All aboard... and don't forget your pyjamas! Sweden has announced plans for night train services to Brussels and Hamburg.
Sweden announced on Thursday plans to launch night train services connecting Swedish cities with Hamburg and Brussels.
It comes after other European countries made similar announcements in recent months to resurrect sleeper trains.
So as travel in Europe gets on a roll in the wake of the coronavirus lockdown, travellers are looking for modes of transport that offer social distancing along with greener credentials. Could night trains be the answer?
The Swedish government has now tasked the country's transport authority with procuring carriages and establishing timetables and the service is planned to start no later than August 1, 2022.
Swedish authorities were unable to organise night train traffic through Germany, because of its busy rail network. So the service from Stockholm will stop at Hamburg. The other service will connect Malmö with the EU capital Brussels.
"This is something we've been pushing for, for a long time," Swedish MEP Jakop Dalunde from the Swedish Greens, who is also a member of the EU's TRAN committee, told Euronews.
Elsewhere on the continent, France's transport secretary announced that a night train running from Paris in the north to Nice on the south coast would be up and running again in two years after it was scrapped in 2017.
In January, a new night service kicked off linking the Austrian capital Vienna with Brussels, but the coronavirus crisis has seen the service halted for the moment.

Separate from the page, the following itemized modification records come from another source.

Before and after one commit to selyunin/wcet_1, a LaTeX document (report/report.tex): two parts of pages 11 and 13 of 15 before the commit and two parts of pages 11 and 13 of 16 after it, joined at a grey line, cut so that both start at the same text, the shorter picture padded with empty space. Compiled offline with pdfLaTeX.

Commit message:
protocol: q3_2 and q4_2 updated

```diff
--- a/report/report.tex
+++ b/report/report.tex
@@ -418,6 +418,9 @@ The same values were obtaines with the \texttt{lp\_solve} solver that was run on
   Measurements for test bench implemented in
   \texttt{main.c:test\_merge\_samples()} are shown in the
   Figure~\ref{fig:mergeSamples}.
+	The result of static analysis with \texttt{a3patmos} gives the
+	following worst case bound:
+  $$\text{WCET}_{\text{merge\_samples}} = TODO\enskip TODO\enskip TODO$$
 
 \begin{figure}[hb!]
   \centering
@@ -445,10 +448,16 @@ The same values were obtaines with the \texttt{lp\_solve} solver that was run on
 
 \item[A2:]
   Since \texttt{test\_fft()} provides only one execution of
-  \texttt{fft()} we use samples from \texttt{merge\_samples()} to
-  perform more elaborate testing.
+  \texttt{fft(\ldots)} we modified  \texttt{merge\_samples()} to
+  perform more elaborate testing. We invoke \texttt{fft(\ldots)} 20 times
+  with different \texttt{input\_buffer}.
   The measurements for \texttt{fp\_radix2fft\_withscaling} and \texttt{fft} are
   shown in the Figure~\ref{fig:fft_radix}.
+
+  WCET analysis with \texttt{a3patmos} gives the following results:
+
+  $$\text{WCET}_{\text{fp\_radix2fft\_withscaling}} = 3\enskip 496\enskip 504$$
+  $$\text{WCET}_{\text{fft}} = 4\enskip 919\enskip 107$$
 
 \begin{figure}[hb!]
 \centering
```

One advocacy group is touting the Belgian capital as a hub for the continent's sleeper service: Back on Track Belgium argued that Brussel's central location and international population make it easy to link to its surrounding countries and even the UK.

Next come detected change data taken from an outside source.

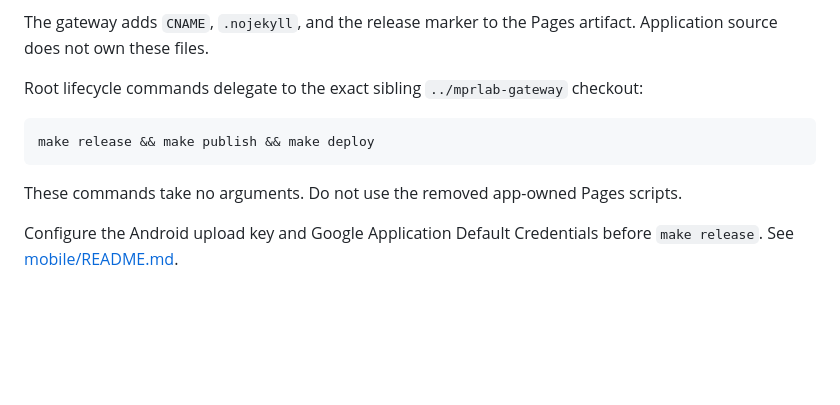
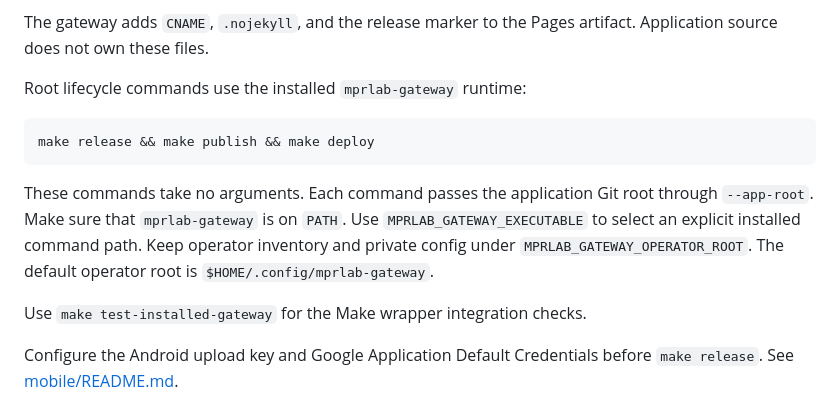
Before and after one commit to MarcoPoloResearchLab/social_threader, a Markdown page: README.md, the part around the change. Rendered like a GitHub page; blank space fills up the shorter version.

Commit message:
docs: use installed mprlab-gateway runtime for lifecycle commands

````diff
--- a/README.md
+++ b/README.md
@@ -189,13 +189,20 @@ The Android resource uses the repository-owned local build script. The store too
 
 The gateway adds `CNAME`, `.nojekyll`, and the release marker to the Pages artifact. Application source does not own these files.
 
-Root lifecycle commands delegate to the exact sibling `../mprlab-gateway` checkout:
+Root lifecycle commands use the installed `mprlab-gateway` runtime:
 
 ```bash
 make release && make publish && make deploy
 ```
 
-These commands take no arguments. Do not use the removed app-owned Pages scripts.
+These commands take no arguments.
+Each command passes the application Git root through `--app-root`.
+Make sure that `mprlab-gateway` is on `PATH`.
+Use `MPRLAB_GATEWAY_EXECUTABLE` to select an explicit installed command path.
+Keep operator inventory and private config under `MPRLAB_GATEWAY_OPERATOR_ROOT`.
+The default operator root is `$HOME/.config/mprlab-gateway`.
+
+Use `make test-installed-gateway` for the Make wrapper integration checks.
 
 Configure the Android upload key and Google Application Default Credentials before `make release`. See [mobile/README.md](mobile/README.md).
 
````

Environmental NGOs are putting pressure on governments to get behind the rail revival and ditch low-cost air travel.
"The revival of overnight trains is a great development for the environment and is safer in these times of global pandemic," Khaled Diab, spokesperson for the European Environmental Bureau told Euronews. "It is also a comfortable and even romantic way to travel."

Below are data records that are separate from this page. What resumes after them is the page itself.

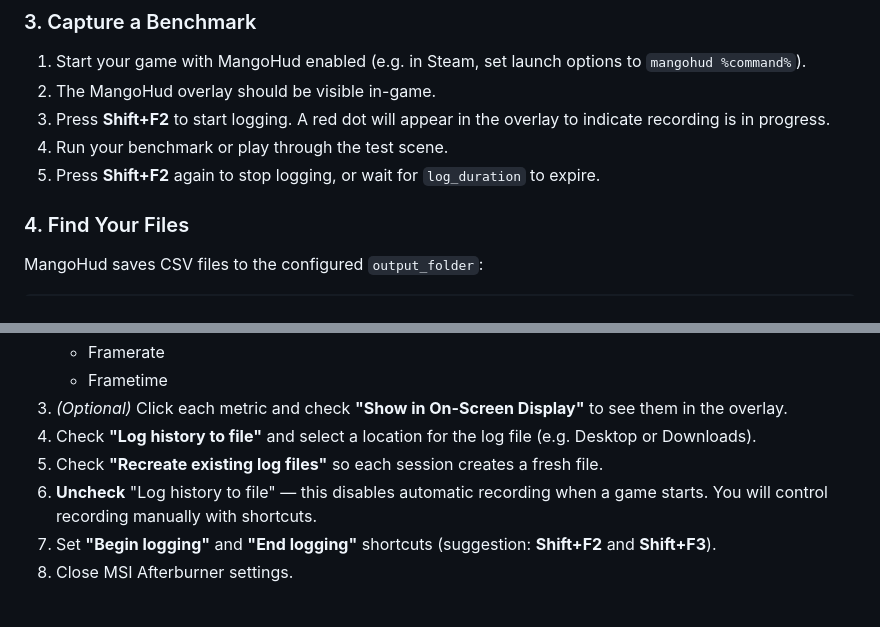
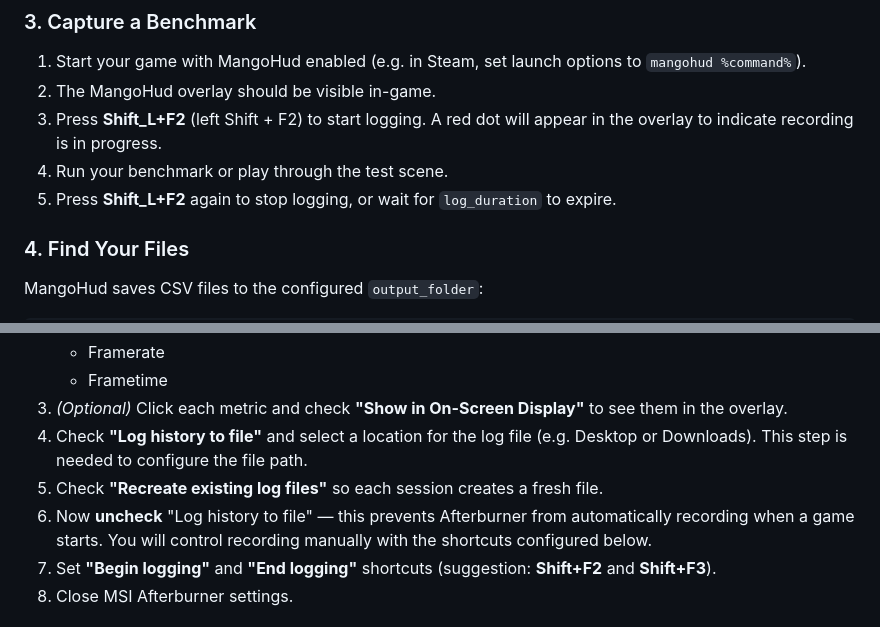
Before and after one commit to erkexzcx/flightlesssomething, a Markdown page: docs/benchmarks.md, 2 parts joined by grey strips. Drawn GitHub-style.

Commit message:
Address review feedback: fix shortcut notation and clarify Afterburner logging config
Co-authored-by: erkexzcx <5955795+erkexzcx@users.noreply.github.com>

```diff
--- a/docs/benchmarks.md
+++ b/docs/benchmarks.md
@@ -83,9 +83,9 @@ toggle_logging=Shift_L+F2
 
 1. Start your game with MangoHud enabled (e.g. in Steam, set launch options to `mangohud %command%`).
 2. The MangoHud overlay should be visible in-game.
-3. Press **Shift+F2** to start logging. A red dot will appear in the overlay to indicate recording is in progress.
+3. Press **Shift_L+F2** (left Shift + F2) to start logging. A red dot will appear in the overlay to indicate recording is in progress.
 4. Run your benchmark or play through the test scene.
-5. Press **Shift+F2** again to stop logging, or wait for `log_duration` to expire.
+5. Press **Shift_L+F2** again to stop logging, or wait for `log_duration` to expire.
 
 ### 4. Find Your Files
 
@@ -123,9 +123,9 @@ Open MSI Afterburner and go to **Settings** → **Monitoring** tab.
    - Framerate
    - Frametime
 3. *(Optional)* Click each metric and check **"Show in On-Screen Display"** to see them in the overlay.
-4. Check **"Log history to file"** and select a location for the log file (e.g. Desktop or Downloads).
+4. Check **"Log history to file"** and select a location for the log file (e.g. Desktop or Downloads). This step is needed to configure the file path.
 5. Check **"Recreate existing log files"** so each session creates a fresh file.
-6. **Uncheck** "Log history to file" — this disables automatic recording when a game starts. You will control recording manually with shortcuts.
+6. Now **uncheck** "Log history to file" — this prevents Afterburner from automatically recording when a game starts. You will control recording manually with the shortcuts configured below.
 7. Set **"Begin logging"** and **"End logging"** shortcuts (suggestion: **Shift+F2** and **Shift+F3**).
 8. Close MSI Afterburner settings.
 
```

He argued that governments should stop subsidising and rescuing airlines and instead invest in making train travel and other sustainable modes of transportation more accessible and affordable.
This is something Dalunde also supports and says he is working on better conditions for rail travel on an EU level so subsidies are no longer required for night trains.
"We don't want to stop people flying as it has a role to play, but airlines need to pay," he said, adding that if air carriers were made to pay carbon and energy tax, this could be invested into making sleeper trains a more affordable and better mode of transport.
The MEP wants to see money from higher taxes on low-cost airlines funnelled into lowering track fees, repairing to tracks to reduce delays and improving Europe-wide ticketing systems, which would all serve to encourage countries to establish night trains.
With COVID-19 protection measures like lockdowns and home office forcing Europeans into putting on the breaks, many could now be more willing to accept slower means of transport like sleeper trains to access their other benefits.